“#32- Reduction of Economic Development Initiatives Line from $100,000 to $20,000 Restricted. This funding is vital to the ability of the Department to react and bring resources to a situation. The Purchasing Code acts as a control for expenses over $25,000, so this line is not an open checkbook by any means. This action sheet is an overreach into the operations of an Administrative Department that requires agility. This action sheet places Part-time Council Members as defacto Cabinet Members running the Economic Development Operation.

“#37- Elimination of HR Position Number #002200-010. The HR Department recently received eight applicants interested in this significant recruitment and DEI position. The County as with all large employers is in competition to fill many vacancies. In order to continue the current upward trend we need to keep our team at full complement. County Council created positions last year to improve our recruitment of a more diverse staff. The Department is delivering results in that area and in the improvement of employee culture. The position title change to generalist was done only to most efficiently use staff in all areas of the operation. The Director has aligned the titles consistent with her experience at Erie Insurance.

“#39- Elimination of new Deputy Director Position in Tax Revenue. Erie County is one of only a few counties in the Commonwealth without a Deputy in Tax Claim. This operation successfully collects and processes hundreds of millions of dollars each year without incident. It is essential in terms of succession and continuation of operations in the case of any adverse circumstance. The Department is utilizing brand new software that will bring new responsibilities and work into the office. There has been a trend of smaller municipalities turning over tax collecting duties due to lack of qualified candidates. To accommodate this trend the Department needs a second managerial position.

“#45-Elimination of IT Position Number #002812-005. This position will serve the Department of Human Services specifically. The position is 80% funded by State dollars. DHS has the remaining 20%, so they do not need additional County funds. The IT operations in DHS are very significant and this position brings with it a new set of duties important to the operation.

American Rescue Plan Fund Budget

“#5 – $750,000 to the Savocchio Park project administered by the Erie County Redevelopment Authority. This speculative investment of $750,000 in ARPA funds does not show a significant return on investment. To allocate such a large portion of the County’s ARPA dollars into a fish farm that may only yield a dozen jobs is imprudent. I have the utmost confidence in the work of the ECRDA and their partners but in the final analysis, these valuable funds could be more impactful elsewhere.

“#6- $3,000,000 to ECGRA for Building Better Future Program.
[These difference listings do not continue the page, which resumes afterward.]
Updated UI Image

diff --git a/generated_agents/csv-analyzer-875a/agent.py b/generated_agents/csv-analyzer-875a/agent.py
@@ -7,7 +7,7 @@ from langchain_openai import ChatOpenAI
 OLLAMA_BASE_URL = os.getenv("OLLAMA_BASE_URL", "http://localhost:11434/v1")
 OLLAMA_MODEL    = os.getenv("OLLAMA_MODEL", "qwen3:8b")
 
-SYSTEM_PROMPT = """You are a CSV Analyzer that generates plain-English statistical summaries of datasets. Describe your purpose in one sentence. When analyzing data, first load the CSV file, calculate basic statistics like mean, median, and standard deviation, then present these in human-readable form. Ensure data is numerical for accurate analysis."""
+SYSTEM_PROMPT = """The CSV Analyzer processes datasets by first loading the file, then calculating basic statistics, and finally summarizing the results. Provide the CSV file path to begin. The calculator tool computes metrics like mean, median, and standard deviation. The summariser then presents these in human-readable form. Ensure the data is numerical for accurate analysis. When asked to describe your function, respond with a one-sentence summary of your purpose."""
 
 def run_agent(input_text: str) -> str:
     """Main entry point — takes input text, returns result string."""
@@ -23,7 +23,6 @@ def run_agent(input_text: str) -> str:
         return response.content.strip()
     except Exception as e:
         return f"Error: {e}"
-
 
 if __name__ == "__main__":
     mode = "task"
I have been negotiating in good faith all year to reach an ARPA Budget through your committee and the whole of Council. This action removes the County’s ability to make its own funding decisions, which was at the heart of my objections to the 2022 ARPA Budget. This was also decided very quickly and without much debate. The Gaming Authority received $4M 2021 ARPA Funds that is sufficient. I believe real economic impact comes through the expenditure of ARP monies on allowable infrastructure projects. In order to coordinate our efforts most efficiently, the County should make the final spending decisions not a third party. There is no need to rush this money out of the ARPA Fund Balance.
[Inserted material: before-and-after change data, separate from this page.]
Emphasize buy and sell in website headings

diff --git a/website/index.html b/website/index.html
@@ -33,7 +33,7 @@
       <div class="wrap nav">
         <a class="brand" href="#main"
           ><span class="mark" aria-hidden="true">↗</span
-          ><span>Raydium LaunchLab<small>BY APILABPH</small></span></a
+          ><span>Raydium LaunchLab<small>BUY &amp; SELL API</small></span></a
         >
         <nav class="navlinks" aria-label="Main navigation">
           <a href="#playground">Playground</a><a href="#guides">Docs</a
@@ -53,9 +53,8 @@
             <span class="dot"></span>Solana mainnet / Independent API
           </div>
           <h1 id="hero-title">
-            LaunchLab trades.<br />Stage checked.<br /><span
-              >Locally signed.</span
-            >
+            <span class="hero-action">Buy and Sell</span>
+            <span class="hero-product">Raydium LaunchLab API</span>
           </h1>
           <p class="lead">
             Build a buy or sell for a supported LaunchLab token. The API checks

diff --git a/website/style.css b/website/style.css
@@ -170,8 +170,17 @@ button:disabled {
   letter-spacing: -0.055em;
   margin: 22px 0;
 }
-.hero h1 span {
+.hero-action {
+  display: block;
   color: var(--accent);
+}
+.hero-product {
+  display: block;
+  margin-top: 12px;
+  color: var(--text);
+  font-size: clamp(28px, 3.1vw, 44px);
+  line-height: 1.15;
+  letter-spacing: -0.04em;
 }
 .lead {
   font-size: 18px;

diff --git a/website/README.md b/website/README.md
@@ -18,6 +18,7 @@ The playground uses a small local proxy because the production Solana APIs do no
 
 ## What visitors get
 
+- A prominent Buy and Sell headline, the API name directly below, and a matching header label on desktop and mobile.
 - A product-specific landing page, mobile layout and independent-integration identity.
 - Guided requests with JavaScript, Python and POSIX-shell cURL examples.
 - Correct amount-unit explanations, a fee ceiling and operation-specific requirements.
“#13- $737,500 for ECGRA to fund the Beehive Network. I agree 100% that the Beehive Network should receive these funds, but see no need for ECGRA to administer them. I favor giving the funds to the Beehive directly. The four universities have worked cooperatively to grow the Beehive. The County can negotiate an agreement with Beehive members and administer these funds without issue. I brought this idea to Council with my ARPA budget proposal. Let us work directly with the Beehive.”